Product Aesthetics and Jobs-to-be-Done

Apple believes strong product aesthetics -- in terms of look, feel, weight, materials, shape, density, texture, and color -- enhance the usefulness of a product by giving users the daily pleasure of using, touching, holding, and looking at something really beautiful. Dieter Rams says aesthetics are important because products we use every day affect our person and our well-being. That's why Rams says product aesthetics are integral to a product's usefulness.

People always prefer a beautiful car over an ugly car -- no one says "I'd prefer the ugly car because it's good enough." If you price a beautiful car and an ugly car the same, people will prefer the beautiful car, and that's because people value beautiful things. So that tells you many people will pay more for a beautiful, aesthetically pleasing product, especially if the product is comfortably affordable. Apple products are affordable, accessible versions of a beautiful car.

People thought Apple was silly to spend so much time on the look, materials, thinness, and aesthetic of the iMac. But consumers use this product every day, and people value beautiful objects. So maybe it wasn't silly after all.

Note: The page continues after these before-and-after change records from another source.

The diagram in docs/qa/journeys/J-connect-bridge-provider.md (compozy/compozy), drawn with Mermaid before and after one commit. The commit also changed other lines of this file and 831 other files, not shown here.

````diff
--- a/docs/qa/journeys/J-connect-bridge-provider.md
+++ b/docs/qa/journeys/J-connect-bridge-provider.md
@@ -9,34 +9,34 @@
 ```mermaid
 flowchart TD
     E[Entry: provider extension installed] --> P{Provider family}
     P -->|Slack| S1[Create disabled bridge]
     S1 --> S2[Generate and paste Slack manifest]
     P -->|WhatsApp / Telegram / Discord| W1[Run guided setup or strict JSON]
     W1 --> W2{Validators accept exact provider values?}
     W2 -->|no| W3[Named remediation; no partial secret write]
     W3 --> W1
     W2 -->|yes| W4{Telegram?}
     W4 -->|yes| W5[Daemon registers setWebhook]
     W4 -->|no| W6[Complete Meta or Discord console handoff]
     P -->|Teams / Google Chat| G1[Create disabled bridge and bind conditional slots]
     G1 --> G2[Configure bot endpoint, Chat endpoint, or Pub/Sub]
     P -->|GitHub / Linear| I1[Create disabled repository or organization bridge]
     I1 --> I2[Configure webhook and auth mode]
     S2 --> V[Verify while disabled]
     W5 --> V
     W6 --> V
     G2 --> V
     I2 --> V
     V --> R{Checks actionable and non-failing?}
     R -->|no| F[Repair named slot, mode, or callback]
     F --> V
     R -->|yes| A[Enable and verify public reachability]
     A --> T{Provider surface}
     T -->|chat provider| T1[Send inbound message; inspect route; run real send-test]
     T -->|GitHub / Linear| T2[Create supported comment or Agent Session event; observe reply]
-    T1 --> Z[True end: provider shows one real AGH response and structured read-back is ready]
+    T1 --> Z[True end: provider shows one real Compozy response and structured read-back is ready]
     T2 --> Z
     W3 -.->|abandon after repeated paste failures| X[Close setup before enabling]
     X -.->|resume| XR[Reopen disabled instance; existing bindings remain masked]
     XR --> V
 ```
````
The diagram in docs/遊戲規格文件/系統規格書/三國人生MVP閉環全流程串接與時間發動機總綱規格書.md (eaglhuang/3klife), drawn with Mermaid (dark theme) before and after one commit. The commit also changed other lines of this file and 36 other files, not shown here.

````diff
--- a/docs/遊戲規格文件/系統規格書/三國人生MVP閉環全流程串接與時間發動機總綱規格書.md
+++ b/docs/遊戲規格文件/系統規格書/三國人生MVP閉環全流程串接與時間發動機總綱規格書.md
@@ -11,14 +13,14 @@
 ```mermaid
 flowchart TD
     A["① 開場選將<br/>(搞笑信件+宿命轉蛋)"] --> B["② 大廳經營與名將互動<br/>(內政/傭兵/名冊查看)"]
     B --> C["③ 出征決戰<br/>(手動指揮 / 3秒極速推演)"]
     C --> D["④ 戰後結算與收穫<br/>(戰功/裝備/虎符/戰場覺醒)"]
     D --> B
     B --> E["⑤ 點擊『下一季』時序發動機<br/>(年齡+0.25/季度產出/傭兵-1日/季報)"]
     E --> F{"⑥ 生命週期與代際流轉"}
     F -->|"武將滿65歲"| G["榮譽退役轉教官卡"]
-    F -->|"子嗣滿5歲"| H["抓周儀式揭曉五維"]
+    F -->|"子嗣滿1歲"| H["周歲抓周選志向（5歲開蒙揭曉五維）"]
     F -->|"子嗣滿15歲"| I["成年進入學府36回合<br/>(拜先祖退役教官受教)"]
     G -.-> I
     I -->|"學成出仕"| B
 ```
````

If people value aesthetics with products they use every day, then that may not bode well for companies that prioritize low end affordability at the expense of aesthetics. If the aesthetics of everyday consumer products affect our well-being, then this well-being is one of the jobs that everyday consumer products should address. Companies that use cheap materials or accept average product appearance to make a breakeven/profitable low end product do so at their peril: these companies are ignoring one of the jobs that everyday consumer products are hired to perform.

Apple can compete very effectively with low end product companies through a more aesthetically pleasing but still comfortably affordable alternative.

From a brand building/preservation perspective, with everyday consumer products it probably makes sense to start with a high end, beautiful product and then move downmarket rather than start with a low end, ugly product and then try and move upmarket.

From a cost perspective, starting at the high end allows a company to begin with the best materials and the most advanced production methods. After skimming high end profits, the company can then use increased scale and volume to incorporate high end materials/manufacturing into more affordable products. This kind of downmarket move can end up displacing mid-market competitors that have traditionally used cheaper materials/methods, and have therefore never developed the capabilities needed to efficiently apply, at scale, advanced manufacturing methods to high end materials.

Apple has taken high end materials/manufacturing downmarket by using advanced milling machines to incorporate unibody aluminum into most of its devices, and by then making these devices more affordable over time.

The author owns stock shares of Apple.